The modern petrol (gasoline) engines operate on Otto (constant volume) cycle as shown in Figure.
This cycle-was introduced in practical form by a German scientist Otto in 1876, although it was described by a French scientist Beande Roches in 1862.
In a four stroke otto cycle spark-ignition engine the four strokes are as follows:
(1) Suction Stroke :
During suction stroke, the piston is moved downward by the crankshaft which is revolved either by the momentum of the flywheel or by the power generated by the electric starting motors The inlet valve remains open and the exhaust valve is closed during this stroke.
The downward movement of the piston sucks air fuel mixture in the cylinder from the carburettor through the open inlet valve. Here the fuel is petrol mixed with air broken up into a mist and partially vaporized in the carburetor.
During compression stroke the piston moves upward, thus compressing the charge. Ignition and much of the compression also take place during this stroke. The heat produced by the compression makes more homogeneous mixture of air and petrol inside the cylinder.
The heat makes the petrol easier to burn while the compression forces it into closer combination with the air The mixture under compression is ignited by the spark produced by a spark plug and the combustion is about half completed when the piston is at top dead centre. Both the inlet and exhaust valves remain closed during the compression stroke.
The expansion of the gases due to the heat of combustion exerts a pressure on the cylinder and piston. Under this impulse, the piston moves downward thus doing useful work. Both the valves remain closed during this stroke.

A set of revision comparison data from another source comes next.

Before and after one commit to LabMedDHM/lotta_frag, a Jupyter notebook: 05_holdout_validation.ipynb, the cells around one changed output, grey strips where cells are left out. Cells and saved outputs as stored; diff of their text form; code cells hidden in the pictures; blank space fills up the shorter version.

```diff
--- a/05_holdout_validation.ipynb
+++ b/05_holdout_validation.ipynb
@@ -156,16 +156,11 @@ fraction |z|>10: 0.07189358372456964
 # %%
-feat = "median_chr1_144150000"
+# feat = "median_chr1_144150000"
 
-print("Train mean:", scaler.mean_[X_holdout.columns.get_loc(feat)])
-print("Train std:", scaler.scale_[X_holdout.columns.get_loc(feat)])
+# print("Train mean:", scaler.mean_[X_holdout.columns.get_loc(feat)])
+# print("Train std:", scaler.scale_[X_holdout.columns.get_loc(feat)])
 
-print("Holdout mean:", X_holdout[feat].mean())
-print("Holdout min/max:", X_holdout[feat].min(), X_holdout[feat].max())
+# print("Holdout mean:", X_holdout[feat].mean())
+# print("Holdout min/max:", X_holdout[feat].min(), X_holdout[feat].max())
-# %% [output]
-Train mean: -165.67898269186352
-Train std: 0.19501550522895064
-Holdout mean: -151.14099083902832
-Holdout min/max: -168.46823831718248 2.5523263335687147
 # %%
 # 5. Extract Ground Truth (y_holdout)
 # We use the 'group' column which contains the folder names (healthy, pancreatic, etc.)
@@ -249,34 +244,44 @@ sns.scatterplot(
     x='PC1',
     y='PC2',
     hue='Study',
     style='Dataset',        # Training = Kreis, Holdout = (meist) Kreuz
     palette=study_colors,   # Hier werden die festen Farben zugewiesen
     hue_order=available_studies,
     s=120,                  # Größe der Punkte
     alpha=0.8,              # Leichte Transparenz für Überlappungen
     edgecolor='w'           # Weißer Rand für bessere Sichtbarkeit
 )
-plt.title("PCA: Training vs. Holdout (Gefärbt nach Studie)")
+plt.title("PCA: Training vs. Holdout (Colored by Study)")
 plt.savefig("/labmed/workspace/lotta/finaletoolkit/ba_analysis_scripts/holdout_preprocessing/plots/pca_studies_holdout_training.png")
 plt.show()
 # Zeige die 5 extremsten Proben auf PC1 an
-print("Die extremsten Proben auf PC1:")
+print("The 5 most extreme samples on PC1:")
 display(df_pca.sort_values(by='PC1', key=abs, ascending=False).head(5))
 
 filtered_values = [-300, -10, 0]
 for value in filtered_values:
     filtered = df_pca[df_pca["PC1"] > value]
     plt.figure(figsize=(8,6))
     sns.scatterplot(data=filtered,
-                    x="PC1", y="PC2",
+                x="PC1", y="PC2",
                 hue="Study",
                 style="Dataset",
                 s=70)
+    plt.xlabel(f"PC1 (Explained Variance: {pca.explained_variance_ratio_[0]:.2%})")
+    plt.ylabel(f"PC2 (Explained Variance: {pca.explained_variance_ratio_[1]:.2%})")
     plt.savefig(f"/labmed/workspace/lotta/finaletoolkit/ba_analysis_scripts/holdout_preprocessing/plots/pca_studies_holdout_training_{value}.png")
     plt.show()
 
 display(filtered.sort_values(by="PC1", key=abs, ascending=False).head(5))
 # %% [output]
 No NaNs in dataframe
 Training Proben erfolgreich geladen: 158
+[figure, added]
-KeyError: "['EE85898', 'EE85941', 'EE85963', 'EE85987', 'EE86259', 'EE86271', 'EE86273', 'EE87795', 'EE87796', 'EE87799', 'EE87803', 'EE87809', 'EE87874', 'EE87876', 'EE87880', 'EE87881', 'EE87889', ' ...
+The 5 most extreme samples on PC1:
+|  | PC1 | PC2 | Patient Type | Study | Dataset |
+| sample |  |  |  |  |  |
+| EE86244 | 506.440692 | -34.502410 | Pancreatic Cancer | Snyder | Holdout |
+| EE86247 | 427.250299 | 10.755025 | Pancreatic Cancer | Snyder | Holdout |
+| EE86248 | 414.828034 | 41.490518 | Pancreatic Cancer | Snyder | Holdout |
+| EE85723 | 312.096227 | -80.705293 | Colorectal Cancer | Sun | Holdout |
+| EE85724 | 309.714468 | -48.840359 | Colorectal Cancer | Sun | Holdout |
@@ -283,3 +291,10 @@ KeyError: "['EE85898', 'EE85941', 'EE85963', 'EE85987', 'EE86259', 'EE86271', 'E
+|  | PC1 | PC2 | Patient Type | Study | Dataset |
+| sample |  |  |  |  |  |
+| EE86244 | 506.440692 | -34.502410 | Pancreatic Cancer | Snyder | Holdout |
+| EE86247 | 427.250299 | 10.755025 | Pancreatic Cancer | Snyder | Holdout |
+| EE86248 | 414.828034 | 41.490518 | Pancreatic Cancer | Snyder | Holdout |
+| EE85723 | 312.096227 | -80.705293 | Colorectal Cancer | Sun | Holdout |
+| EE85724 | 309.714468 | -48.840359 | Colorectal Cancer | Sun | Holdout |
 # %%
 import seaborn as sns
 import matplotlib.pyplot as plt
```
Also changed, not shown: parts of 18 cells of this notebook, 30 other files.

During this stroke, the inlet valve remains closed and the exhaust valve opens The greater part of the burnt gases escapes because of their own expansion. The piston moves upward and pushes the remaining gases out.